Retail REIT performance exceeded consensus analyst expectations in the first quarter, with companies across the board posting strong FFO and earnings growth. And with consumer spending holding up, observers are bullish for the rest of the year meaning more strong quarterly results to come in addition to continued appreciation in stock prices.
So far this year,mall REITs have posted weighted average total returns of 14.1 percent, with FFO growth estimates for 2007 of 6.8 percent, according to a comparative valuation survey of 21 retail REITs from Citigroup. Meanwhile, the weighted average total returns for shopping center REITs was 6.3 percent, with projected FFO growth of 10.1 percent. Last year, regional mall REITs posted total returns of 27.2 percent while shopping center REITs came in at 37.4 percent.
Retail REIT results were buoyed by a strong March. According to ICSC, same-stores sales rose 5.9 percent -- the biggest year-over-year gain since April 2006. The results exceeded the projected jump of between 4 percent and 5 percent. The early Easter this year pushed more sales activity into March. However, retailers may end up paying the price for that now. Same-store salesfor April, which will be released tomorrow, is expected to be negative for the first time since March 2003, according to ICSC and UBS Securities LLC, because of the Easter shift and the coldest April in 10 years.
But most expect April results to be momentarily lapse and that retail will continue its ascent this month. One big reason for optimism is that the first quarter ended without any notable bankruptcy announcements. There have been only 743 store closings in the first three months of 2007, according to the Retail Quarterly report from Merrill Lynch, compared to 2,082 closings in the first quarter of 2006 and 999 closings during the same period in 2005. “This is the most bankruptcy free year I can remember in about a decade,” says Richard Moore, analyst with RBC Capital Markets.

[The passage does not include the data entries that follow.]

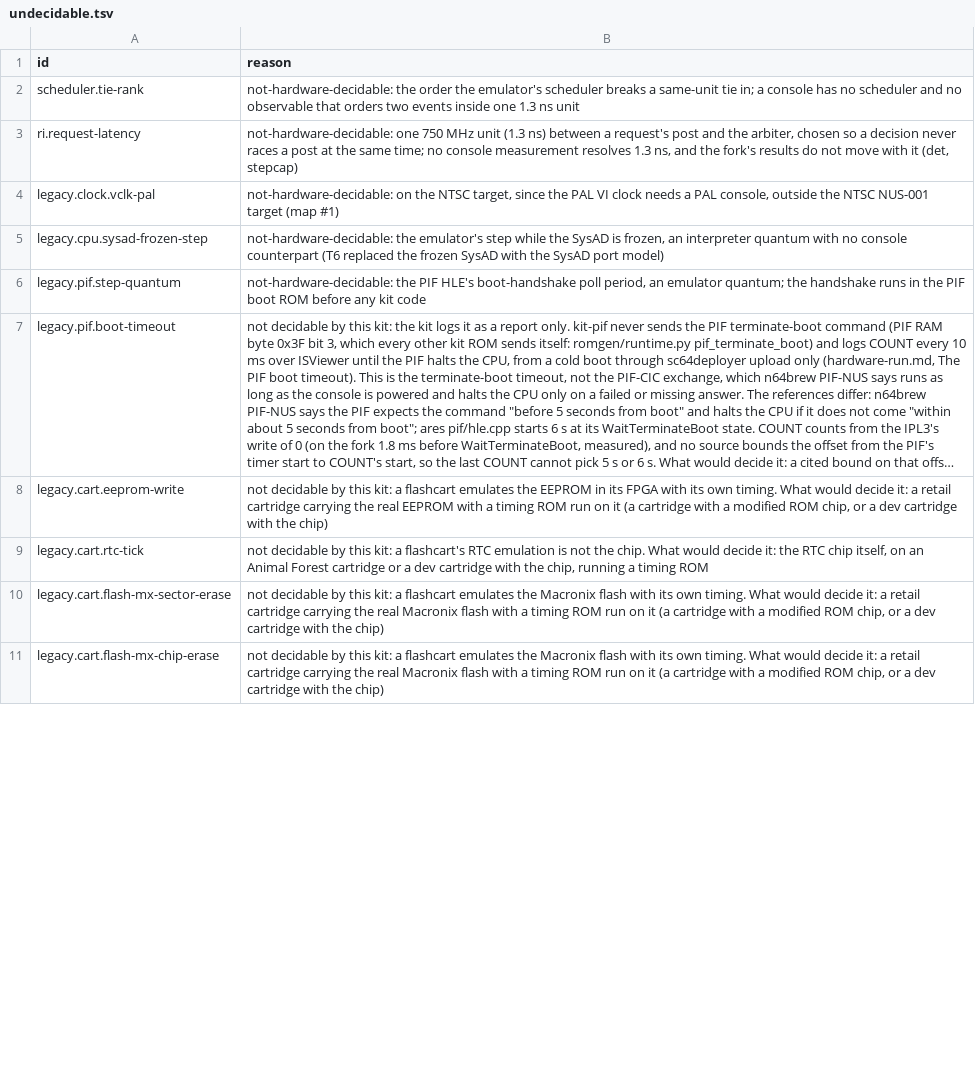
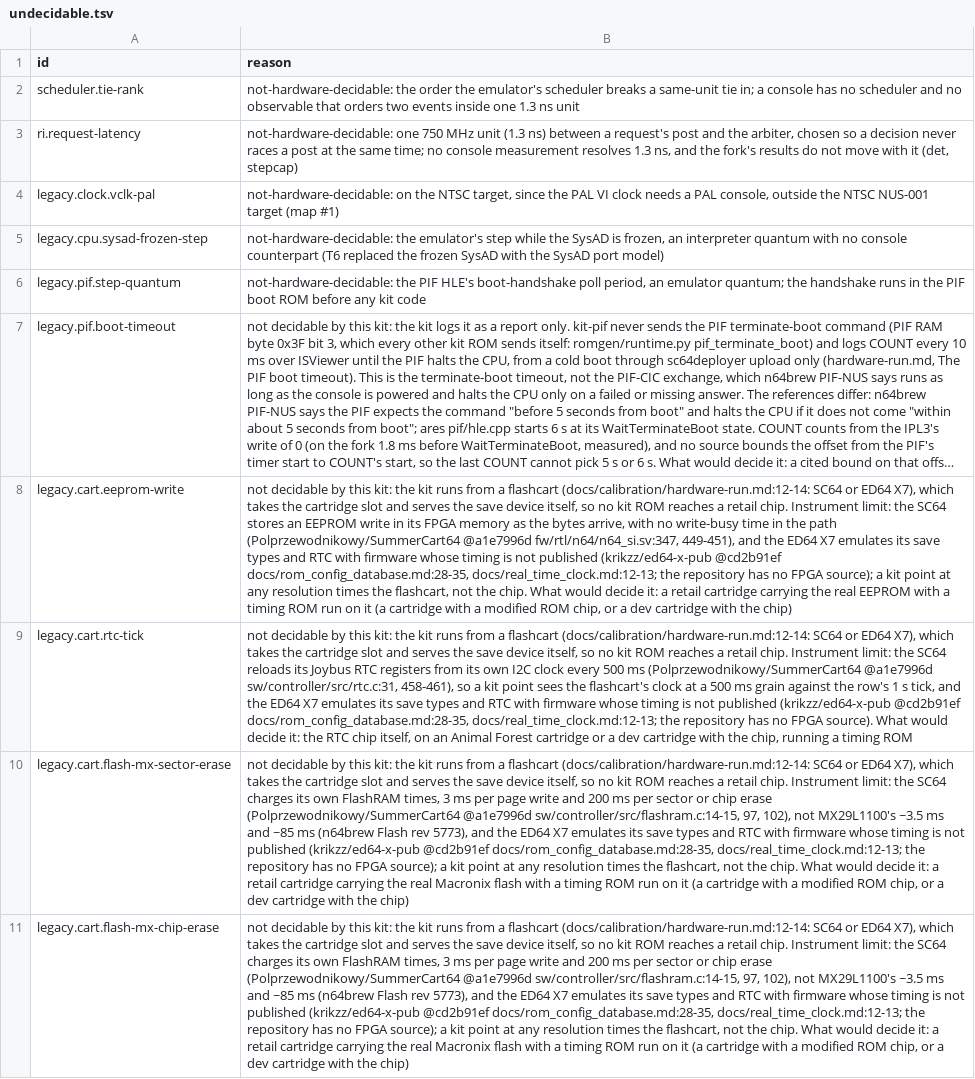
Before and after one commit to wScottSh/ares, a TSV file: tools/n64-timing/calibration/undecidable.tsv, drawn as a sheet; only a part is shown; long unchanged cells end in …; the diff covers the shown part only; the diff names each change by its address in the sheet, - before the commit and + after, or states it on an @@ line.

```diff
--- a/tools/n64-timing/calibration/undecidable.tsv
+++ b/tools/n64-timing/calibration/undecidable.tsv
-B8 (reason): …this kit: a flashcart emulates the EEPROM in its FPGA with its own timing. What would…
+B8 (reason): …this kit: the kit runs from a flashcart (docs/calibration/hardware-run.md:12-14: SC64 or ED64 X7), which takes the cartridge slot and serves the save device itself, so no kit ROM reaches a retail chip. Instrument limit: the SC64 stores an EEPROM write in its FPGA memory as the bytes arrive, with no write-busy time in the path (Polprzewodnikowy/SummerCart64 @a1e7996d fw/rtl/n64/n64_si.sv:347, 449-451), and the ED64 X7 emulates its save types and RTC with firmware whose timing is not published (krikzz/ed64-x-pub @cd2b91ef docs/rom_config_database.md:28-35, docs/real_time_clock.md:12-13; the repository has no FPGA source); a kit point at any resolution times the flashcart, not the chip. What would…
-B9 (reason): …this kit: a flashcart's RTC emulation is not the chip. What would…
+B9 (reason): …this kit: the kit runs from a flashcart (docs/calibration/hardware-run.md:12-14: SC64 or ED64 X7), which takes the cartridge slot and serves the save device itself, so no kit ROM reaches a retail chip. Instrument limit: the SC64 reloads its Joybus RTC registers from its own I2C clock every 500 ms (Polprzewodnikowy/SummerCart64 @a1e7996d sw/controller/src/rtc.c:31, 458-461), so a kit point sees the flashcart's clock at a 500 ms grain against the row's 1 s tick, and the ED64 X7 emulates its save types and RTC with firmware whose timing is not published (krikzz/ed64-x-pub @cd2b91ef docs/rom_config_database.md:28-35, docs/real_time_clock.md:12-13; the repository has no FPGA source). What would…
-B10:B11 (reason): …this kit: a flashcart emulates the Macronix flash with its own timing. What would…
+B10:B11 (reason): …this kit: the kit runs from a flashcart (docs/calibration/hardware-run.md:12-14: SC64 or ED64 X7), which takes the cartridge slot and serves the save device itself, so no kit ROM reaches a retail chip. Instrument limit: the SC64 charges its own FlashRAM times, 3 ms per page write and 200 ms per sector or chip erase (Polprzewodnikowy/SummerCart64 @a1e7996d sw/controller/src/flashram.c:14-15, 97, 102), not MX29L1100's ~3.5 ms and ~85 ms (n64brew Flash rev 5773), and the ED64 X7 emulates its save types and RTC with firmware whose timing is not published (krikzz/ed64-x-pub @cd2b91ef docs/rom_config_database.md:28-35, docs/real_time_clock.md:12-13; the repository has no FPGA source); a kit point at any resolution times the flashcart, not the chip. What would…
```
Also changed, not shown: 4 edited cells elsewhere in this file, 5 other files.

Among the best performers year-to-date in the regional mall sector has been General Growth Properties, which posted total returns of 21.6 percent, as well as Simon Property Group with 13.3 percent and Taubman Centers with 10.8 percent.
General Growth’s same store NOI for the first quarter of 2007 was only 0.5 percent compared to 8.5 percent in the first quarter of 2006, due totermination fees carried over from last year, but its occupancy rate, at 92.9 percent, was 1.8 percent higher during the same period last year and its sales per square foot increased more than 3 percent since the first quarter of 2006 to $458. “We remain confident in the inherent growth of General Growth Properties’ in-place portfolio and feel [the company] can obtain its goal of 5 percent same store NOI growth for the years 2007-2009,” writes A.G. Edwards & Sons, Inc. analyst Mark Hoffmeister.
The company’s core FFO per share went down more than 8 percent in 2007, compared to $0.71 for the same period in 2005, but its fully diluted FFO per share rose 115 percent, from $0.77 to $1.66.
Simon Property Group is also doing well, with a 3.7 percent increase in same store NOI and a 5.6 percent increase in sales per square foot to $487. “Our estimates imply 7 percent to 8 percent growth in 2007, and 2008 driven by solid organic growth,” writes Citigroup analyst Jonathan Litt. Simon’s diluted FFO per share rose 8.7 percent from $1.26 in the first quarter of 2006 to $1.37 in 2007.
However, Litt lowered his estimates for CBL & Associates Properties Inc., from $4.46 per share to $3.39 per share, citing same store NOI growth of 1.8 percent compared to the company’s goal of 2.5 percent. Litt is also concerned about CBL’s positioning in secondary markets, which he feels are more vulnerable to an economic downturn. “We worry that [those markets] could be the first that retailers exit in tougher times,” he writes–a concern that Moore doesn’t share. CBL’s diluted FFO per share went down 6.4 percent, from $0.83 percent to $0.78 percent.
One company that stumbled slightly was Macerich Co., which announced FFO of $0.96 per diluted share, down from $1.05 per diluted share last year.
In the shopping center world, Equity One, with total returns of 10.6 percent and FFO per share of $0.40, Acadia Realty, with total returns of 9.9 percent and FFO of $0.36, and Kimco Realty, with total returns of 8.6 percent and FFO of $0.78, are posting strong performances.
“All of them are meeting and beating expectation for the first quarter,” says Moore. “There is demand for space in all segments–primary markets, secondary markets, regional malls, lifestyle centers, strips…”
The takeout? Moore says expect to see rising stock prices and more joint ventures with institutional partners, of the kind that Inland Western Retail Real Estate Trust Inc. signed with a Morgan Stanley pension fund client last week for the acquisition of up to $1 billion worth of shopping centers around the country. With performances this strong, institutional investors will continue to be interested in retail, so much so that the joint venturemight start spilling over into the regional mall sector, which hasn’t gotten as much interest previously, says Moore.